**WORK INSTRUCTIONS:** Each line of the entries below that includes "same" belongs in your answer.

----

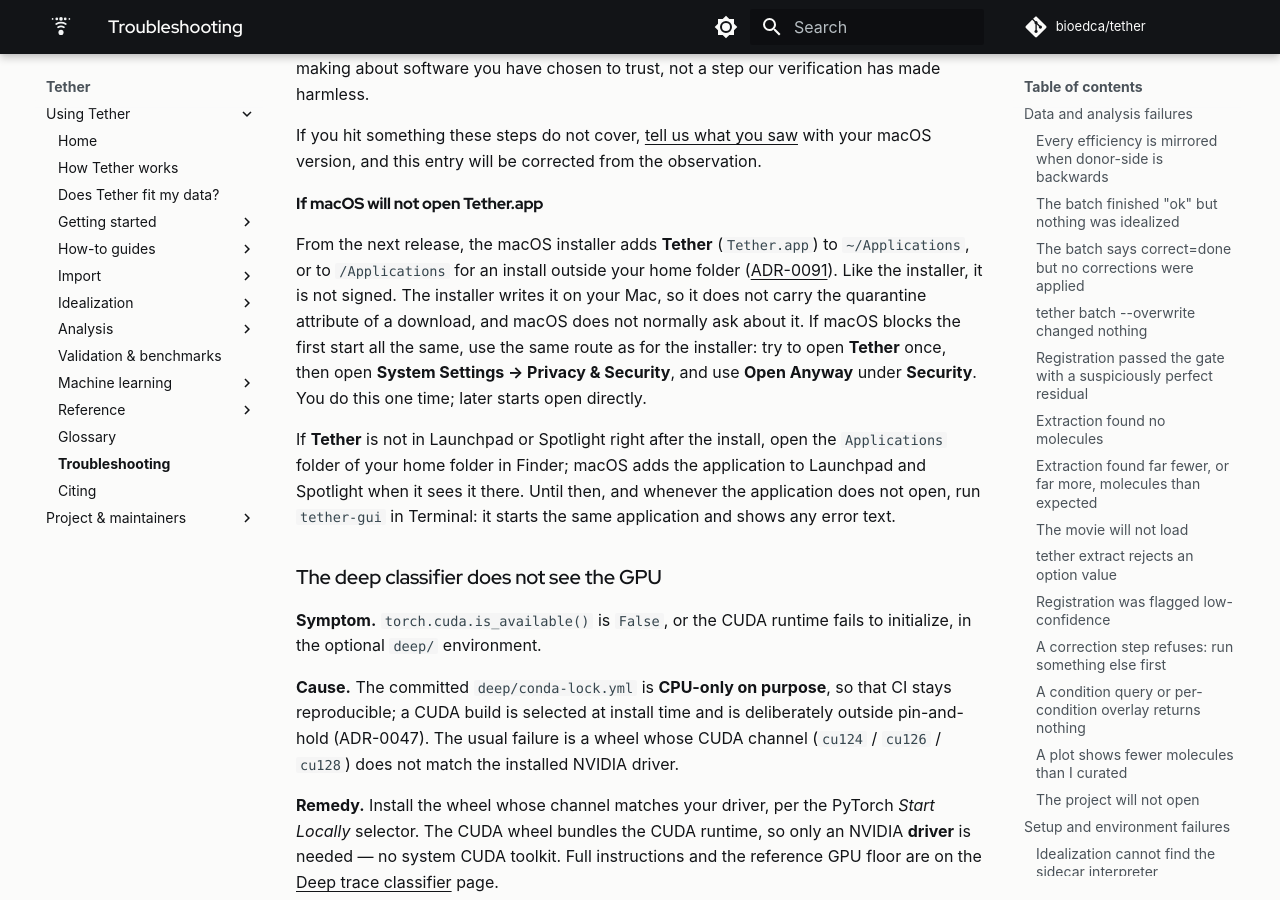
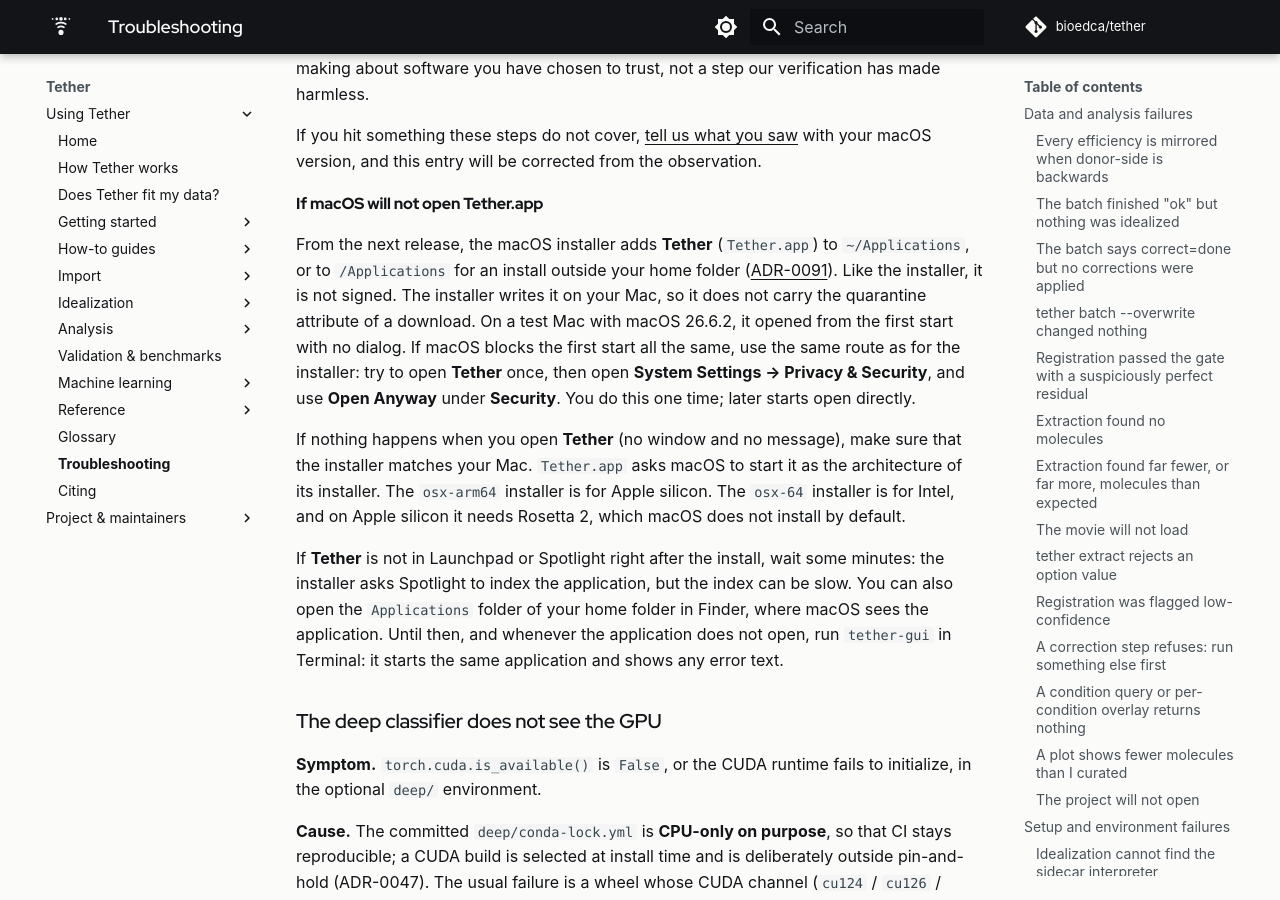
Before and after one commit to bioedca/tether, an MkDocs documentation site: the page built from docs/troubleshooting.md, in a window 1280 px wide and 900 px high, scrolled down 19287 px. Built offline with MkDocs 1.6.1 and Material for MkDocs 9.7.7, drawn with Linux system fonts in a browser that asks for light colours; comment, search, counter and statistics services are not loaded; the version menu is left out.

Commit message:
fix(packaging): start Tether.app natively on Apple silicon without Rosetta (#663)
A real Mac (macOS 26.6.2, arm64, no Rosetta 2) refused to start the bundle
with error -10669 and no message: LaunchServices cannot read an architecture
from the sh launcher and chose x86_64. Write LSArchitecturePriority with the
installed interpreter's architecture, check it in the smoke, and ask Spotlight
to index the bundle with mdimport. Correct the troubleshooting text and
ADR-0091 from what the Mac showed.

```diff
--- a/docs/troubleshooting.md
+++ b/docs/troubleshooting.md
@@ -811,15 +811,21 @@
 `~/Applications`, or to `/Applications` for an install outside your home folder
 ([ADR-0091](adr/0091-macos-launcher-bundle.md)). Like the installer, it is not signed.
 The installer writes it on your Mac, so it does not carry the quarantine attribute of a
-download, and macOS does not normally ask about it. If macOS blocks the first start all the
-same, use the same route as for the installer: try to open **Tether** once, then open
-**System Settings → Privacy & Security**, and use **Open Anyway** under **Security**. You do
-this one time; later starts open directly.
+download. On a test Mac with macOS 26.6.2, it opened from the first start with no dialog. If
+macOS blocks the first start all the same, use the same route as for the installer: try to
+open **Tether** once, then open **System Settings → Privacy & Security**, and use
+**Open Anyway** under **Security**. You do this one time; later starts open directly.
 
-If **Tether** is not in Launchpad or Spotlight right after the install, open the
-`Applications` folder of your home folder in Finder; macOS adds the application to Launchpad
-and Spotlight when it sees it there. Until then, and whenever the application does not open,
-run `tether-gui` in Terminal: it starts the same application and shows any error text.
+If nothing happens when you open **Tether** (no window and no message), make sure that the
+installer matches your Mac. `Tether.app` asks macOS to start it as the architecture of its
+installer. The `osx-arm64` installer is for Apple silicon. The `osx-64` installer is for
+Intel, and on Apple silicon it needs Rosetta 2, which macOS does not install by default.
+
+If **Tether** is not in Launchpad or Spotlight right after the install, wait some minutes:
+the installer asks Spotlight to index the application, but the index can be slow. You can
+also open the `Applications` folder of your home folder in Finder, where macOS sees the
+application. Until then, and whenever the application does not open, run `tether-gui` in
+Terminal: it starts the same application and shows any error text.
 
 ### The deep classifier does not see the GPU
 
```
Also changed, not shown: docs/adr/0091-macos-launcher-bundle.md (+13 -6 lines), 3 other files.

----

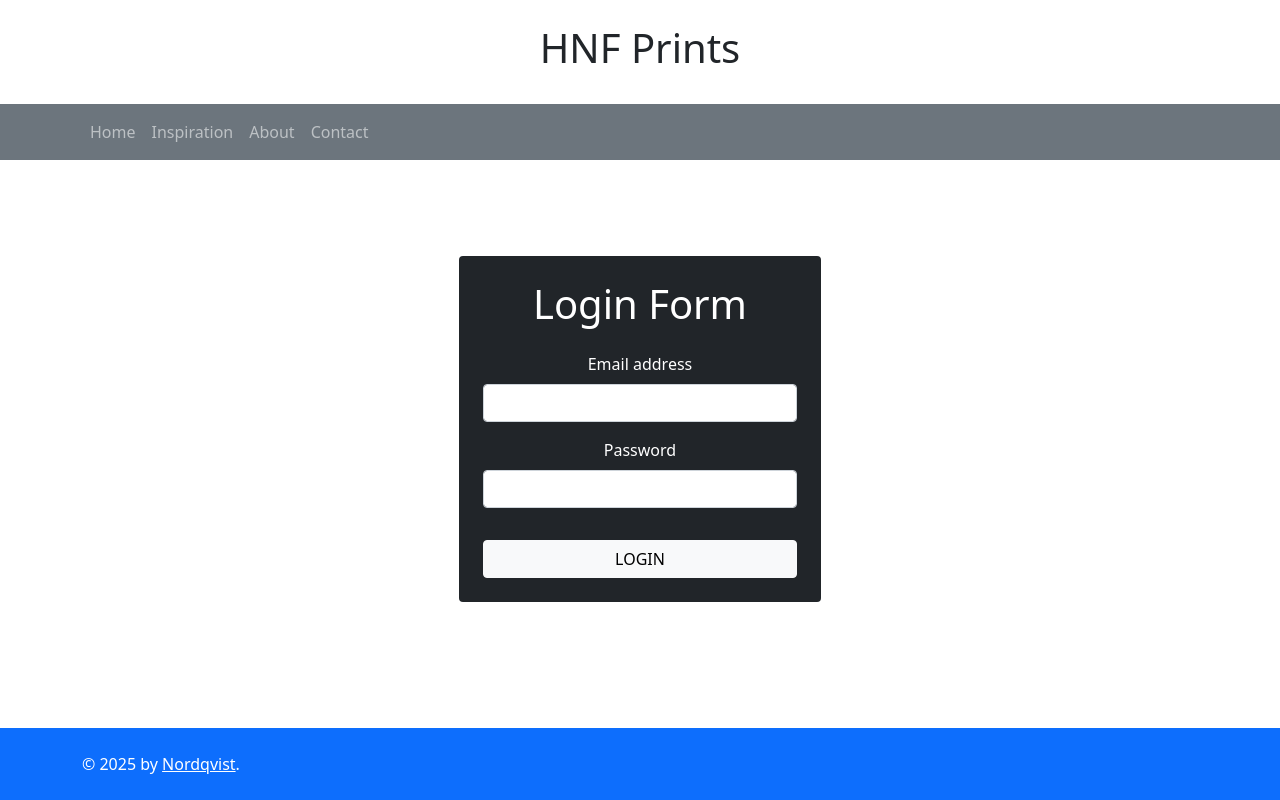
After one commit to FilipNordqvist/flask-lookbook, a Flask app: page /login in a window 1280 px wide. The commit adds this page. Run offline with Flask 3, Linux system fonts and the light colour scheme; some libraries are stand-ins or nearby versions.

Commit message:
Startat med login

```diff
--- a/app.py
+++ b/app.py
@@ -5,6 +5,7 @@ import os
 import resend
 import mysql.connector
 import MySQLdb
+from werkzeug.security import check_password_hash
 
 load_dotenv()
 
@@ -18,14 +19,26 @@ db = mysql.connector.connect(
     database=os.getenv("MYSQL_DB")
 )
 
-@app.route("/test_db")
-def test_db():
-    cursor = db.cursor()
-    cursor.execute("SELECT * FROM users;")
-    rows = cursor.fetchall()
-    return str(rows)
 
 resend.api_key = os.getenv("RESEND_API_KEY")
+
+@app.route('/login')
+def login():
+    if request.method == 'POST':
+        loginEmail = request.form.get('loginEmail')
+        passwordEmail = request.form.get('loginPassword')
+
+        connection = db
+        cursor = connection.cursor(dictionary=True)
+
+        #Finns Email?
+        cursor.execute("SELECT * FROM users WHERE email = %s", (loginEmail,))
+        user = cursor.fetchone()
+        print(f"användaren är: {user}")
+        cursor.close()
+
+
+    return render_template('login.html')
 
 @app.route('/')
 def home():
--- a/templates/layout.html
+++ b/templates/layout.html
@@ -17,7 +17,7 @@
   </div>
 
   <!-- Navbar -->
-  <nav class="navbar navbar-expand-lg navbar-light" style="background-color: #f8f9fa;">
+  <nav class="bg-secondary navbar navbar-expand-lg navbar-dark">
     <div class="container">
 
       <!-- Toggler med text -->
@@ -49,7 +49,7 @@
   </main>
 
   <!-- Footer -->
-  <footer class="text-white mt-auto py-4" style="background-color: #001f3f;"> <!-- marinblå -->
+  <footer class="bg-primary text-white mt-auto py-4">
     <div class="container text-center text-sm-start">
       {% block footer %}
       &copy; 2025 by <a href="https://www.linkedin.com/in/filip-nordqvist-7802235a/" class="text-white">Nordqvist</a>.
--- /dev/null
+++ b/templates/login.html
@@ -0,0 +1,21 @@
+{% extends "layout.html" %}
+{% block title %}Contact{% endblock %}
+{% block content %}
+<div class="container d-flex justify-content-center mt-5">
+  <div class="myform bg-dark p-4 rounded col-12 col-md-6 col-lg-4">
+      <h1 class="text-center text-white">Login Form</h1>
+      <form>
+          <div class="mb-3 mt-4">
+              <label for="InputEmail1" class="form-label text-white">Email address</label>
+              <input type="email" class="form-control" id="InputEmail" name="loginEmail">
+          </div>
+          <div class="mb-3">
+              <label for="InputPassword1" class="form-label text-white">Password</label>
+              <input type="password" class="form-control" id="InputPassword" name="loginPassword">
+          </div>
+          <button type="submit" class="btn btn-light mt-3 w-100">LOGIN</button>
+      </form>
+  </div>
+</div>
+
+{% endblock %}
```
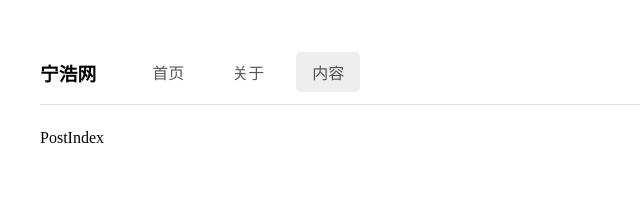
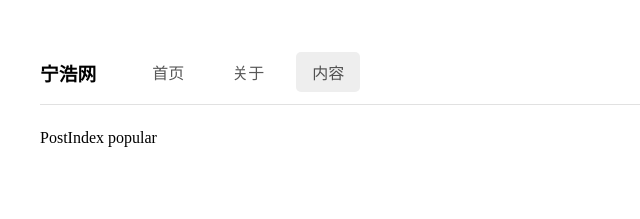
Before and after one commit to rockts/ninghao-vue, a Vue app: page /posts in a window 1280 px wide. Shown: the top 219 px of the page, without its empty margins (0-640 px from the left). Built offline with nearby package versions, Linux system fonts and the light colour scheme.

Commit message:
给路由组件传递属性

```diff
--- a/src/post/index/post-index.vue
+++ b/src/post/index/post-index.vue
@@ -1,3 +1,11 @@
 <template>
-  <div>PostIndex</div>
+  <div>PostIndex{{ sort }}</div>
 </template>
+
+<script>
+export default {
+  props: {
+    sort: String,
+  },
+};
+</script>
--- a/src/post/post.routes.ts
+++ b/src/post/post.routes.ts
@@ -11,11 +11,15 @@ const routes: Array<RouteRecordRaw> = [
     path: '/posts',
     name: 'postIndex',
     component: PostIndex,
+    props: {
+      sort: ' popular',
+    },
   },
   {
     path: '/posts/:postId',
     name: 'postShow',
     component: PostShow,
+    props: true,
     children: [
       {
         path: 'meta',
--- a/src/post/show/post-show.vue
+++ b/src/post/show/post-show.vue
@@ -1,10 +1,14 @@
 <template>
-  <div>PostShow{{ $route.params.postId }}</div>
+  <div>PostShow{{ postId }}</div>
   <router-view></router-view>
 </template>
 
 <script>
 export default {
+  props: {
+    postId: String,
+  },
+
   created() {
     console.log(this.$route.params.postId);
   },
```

----

**WORKED SOLUTION:**
-same, use the same route as for the installer: try to open **Tether** once, then open
+macOS blocks the first start all the same, use the same route as for the installer: try to
-run `tether-gui` in Terminal: it starts the same application and shows any error text.
+Terminal: it starts the same application and shows any error text.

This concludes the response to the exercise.